Remember that many athletes that promote magic potions or pills, were already great athletes before they started taking the supplement, and will still be great after taking the supplement. The supplement has nothing to do with how good they are. Genetics and training have more too do with their abilities than anything else. They also are being paid handsomely for endorsing the company’s product, many times without knowing whether the product does any good, or not, for the average athlete. By using athlete testimonials, the company wants you to believe that their product made him the great athlete that he is, and you can be just like him if you take the product.

Anytime you hear of something like this, approach it with a healthy dose of skepticism and a bit of common sense, in order to help you sidestep potential minefields. Because there aren’t any watchdog agencies in the government, and because there aren’t any laws that control the sale of these products, you are on your own when it comes to dietary supplements. Now comes the big question. How can you tell whether a supplement does what it claims to do? In other words, will you have more energy, bigger muscles, lose weight, swim faster, jump higher and throw harder? Be leery of anything that makes these sorts of claims, just by taking their product. Don’t fall for general broad based claims such as “speeds up your metabolism” or “improves your performance” or “increases muscle strength” that promise to have a positive effect on a complicated, multifaceted process in the body.

You may simply believe that a product works, or may have a friend that showed improvement when taking the product. Perhaps you, or your friend, took the product during a period of natural improvement that occurred because of other factors, such as improved training or better psychological preparation. Maybe you just experienced a placebo effect, (you think that the supplement is helping you) which you just as well could have received from taking a sugar pill. You may even excel in spite of something that you take.

As mentioned in previous articles, there are some supplements that are proven to help you in certain situations such as:

  1. Taking sports drinks as a quick energy boost, or as a fluid replacement before and after practice, in between games, or as a way to boost your carbohydrate stores before a game or competition. The same goes for high carbohydrate sports bars and liquid drinks such as fruit smoothies; as long as they are only used to supplement carbohydrates in an already balanced and nutritious diet. They should never be used to make up for a poor diet or as complete meals. Athletes who don’t eat well, but take a lot of supplements will only end up with a well-supplemented poor diet, lacking in the essential nutrients and fiber that can only come from food in its natural form.

  2. As covered in the last article, if you have been diagnosed with a nutrient deficiency such as iron deficiency anemia, then taking a supplement prescribed by a doctor will certainly help.

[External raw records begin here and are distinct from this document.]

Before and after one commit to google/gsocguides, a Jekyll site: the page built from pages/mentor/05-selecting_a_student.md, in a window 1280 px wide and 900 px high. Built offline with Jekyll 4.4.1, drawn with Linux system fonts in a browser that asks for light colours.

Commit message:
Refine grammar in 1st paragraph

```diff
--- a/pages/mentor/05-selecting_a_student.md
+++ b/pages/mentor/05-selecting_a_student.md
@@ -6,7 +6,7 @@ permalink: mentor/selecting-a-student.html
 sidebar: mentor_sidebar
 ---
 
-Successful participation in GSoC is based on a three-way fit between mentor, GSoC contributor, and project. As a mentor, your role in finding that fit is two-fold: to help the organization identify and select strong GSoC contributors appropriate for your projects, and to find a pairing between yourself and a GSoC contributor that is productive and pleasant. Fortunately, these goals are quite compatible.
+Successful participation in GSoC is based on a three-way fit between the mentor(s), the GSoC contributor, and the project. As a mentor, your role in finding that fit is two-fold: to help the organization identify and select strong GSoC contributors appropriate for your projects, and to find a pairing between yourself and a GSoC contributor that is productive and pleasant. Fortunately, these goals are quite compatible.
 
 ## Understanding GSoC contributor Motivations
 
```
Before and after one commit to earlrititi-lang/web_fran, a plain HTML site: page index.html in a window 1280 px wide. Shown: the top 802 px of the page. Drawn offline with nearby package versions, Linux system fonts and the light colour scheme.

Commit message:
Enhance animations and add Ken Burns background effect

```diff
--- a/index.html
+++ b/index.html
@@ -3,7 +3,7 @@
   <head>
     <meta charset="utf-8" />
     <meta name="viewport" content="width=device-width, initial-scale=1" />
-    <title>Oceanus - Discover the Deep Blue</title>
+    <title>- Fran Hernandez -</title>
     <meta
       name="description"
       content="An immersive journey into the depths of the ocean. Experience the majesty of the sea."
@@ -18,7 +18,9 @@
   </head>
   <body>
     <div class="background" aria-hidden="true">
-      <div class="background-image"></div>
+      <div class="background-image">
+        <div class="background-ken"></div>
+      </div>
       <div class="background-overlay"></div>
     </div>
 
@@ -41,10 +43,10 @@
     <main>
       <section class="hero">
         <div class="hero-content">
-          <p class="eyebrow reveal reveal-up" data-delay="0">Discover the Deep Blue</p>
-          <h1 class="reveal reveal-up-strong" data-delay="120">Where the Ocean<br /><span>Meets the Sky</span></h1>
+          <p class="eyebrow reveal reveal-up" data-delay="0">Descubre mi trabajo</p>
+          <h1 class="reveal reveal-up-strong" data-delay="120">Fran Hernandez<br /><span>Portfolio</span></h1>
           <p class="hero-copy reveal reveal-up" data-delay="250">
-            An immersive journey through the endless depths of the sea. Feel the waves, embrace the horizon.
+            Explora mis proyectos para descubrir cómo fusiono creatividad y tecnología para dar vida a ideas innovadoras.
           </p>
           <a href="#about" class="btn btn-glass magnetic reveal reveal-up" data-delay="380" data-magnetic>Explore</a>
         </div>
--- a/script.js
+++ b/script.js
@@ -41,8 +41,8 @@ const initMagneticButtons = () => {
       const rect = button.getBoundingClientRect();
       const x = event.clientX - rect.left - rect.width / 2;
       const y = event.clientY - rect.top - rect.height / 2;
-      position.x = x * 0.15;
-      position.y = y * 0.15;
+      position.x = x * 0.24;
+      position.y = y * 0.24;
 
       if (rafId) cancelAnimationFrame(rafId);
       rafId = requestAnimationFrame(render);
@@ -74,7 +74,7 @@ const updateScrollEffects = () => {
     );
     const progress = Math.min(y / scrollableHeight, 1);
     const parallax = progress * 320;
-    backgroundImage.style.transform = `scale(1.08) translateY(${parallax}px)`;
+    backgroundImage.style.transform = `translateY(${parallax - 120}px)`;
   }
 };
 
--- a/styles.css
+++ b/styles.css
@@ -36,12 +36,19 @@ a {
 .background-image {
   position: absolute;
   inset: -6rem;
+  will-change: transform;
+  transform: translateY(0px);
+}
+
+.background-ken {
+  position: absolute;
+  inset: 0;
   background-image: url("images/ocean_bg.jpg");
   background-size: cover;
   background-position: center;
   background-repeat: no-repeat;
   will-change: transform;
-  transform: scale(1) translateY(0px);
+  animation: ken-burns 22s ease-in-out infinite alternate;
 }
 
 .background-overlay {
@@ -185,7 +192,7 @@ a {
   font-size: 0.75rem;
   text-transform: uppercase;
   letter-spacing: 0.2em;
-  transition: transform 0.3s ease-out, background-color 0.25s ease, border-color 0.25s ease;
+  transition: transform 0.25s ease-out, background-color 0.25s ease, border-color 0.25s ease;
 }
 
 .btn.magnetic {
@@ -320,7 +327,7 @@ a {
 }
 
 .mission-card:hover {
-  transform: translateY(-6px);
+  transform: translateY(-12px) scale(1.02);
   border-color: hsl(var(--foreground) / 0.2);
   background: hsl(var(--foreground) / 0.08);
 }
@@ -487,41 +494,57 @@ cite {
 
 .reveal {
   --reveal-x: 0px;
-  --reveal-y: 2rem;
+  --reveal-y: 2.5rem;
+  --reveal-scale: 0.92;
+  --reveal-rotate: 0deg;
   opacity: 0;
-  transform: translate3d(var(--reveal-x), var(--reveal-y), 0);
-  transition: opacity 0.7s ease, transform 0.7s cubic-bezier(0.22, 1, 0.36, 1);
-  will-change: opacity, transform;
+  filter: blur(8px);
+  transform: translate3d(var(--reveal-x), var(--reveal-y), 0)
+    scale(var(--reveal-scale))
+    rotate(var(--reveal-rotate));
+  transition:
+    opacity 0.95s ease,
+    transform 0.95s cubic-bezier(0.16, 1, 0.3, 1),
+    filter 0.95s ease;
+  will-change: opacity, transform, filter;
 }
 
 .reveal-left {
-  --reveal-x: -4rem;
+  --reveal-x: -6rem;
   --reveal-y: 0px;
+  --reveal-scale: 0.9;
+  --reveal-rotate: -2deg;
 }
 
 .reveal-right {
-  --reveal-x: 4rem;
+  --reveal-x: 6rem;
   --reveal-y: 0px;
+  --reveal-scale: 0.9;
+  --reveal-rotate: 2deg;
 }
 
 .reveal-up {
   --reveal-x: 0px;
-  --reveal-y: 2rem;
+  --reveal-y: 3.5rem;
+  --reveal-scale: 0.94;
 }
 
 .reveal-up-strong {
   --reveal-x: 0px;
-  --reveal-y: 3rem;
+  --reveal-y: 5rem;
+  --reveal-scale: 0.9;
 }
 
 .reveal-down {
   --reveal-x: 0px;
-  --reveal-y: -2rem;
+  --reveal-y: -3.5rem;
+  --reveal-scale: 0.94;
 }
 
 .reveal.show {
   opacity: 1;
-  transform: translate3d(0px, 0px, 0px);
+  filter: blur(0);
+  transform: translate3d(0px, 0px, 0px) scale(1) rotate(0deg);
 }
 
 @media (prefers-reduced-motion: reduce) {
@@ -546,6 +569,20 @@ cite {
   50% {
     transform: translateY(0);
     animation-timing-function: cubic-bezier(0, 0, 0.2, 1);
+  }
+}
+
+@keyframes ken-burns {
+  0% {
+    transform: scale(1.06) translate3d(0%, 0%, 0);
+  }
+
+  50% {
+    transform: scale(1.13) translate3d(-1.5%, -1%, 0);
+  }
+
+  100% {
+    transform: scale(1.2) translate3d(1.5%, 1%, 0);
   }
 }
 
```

  3. Taking a daily multi-vitamin just to make sure that you cover all your bases. Although there really is no need to take vitamins of any kind, or high doses of any specific vitamin, mineral or anti-oxidants (they could be toxic) if you are eating a balanced diet of fruit, vegetables, whole grains, lean meats, low fat dairy foods, nuts and legumes; all rich in the important vitamins, minerals, anti-oxidants, fiber, protein, carbohydrates and fats that athletes need on a daily basis to stay in the game.

Even if certain substances are shown to be of some benefit in improving athletic performance, keep the gains in perspective. Your inherited talent, mental attitude, training methods, experience and eating habits all play a far greater role in your success then could any dietary supplement. Even if you are just looking for an edge, don’t let taking supplements keep you from doing what you really need to do, such as revamping your training program, working harder in practice, learning new skills, or improving your diet.

[Click Dante's photo to learn more about his water polo experiences
and Click the water polo ball to learn more about Dante's books.]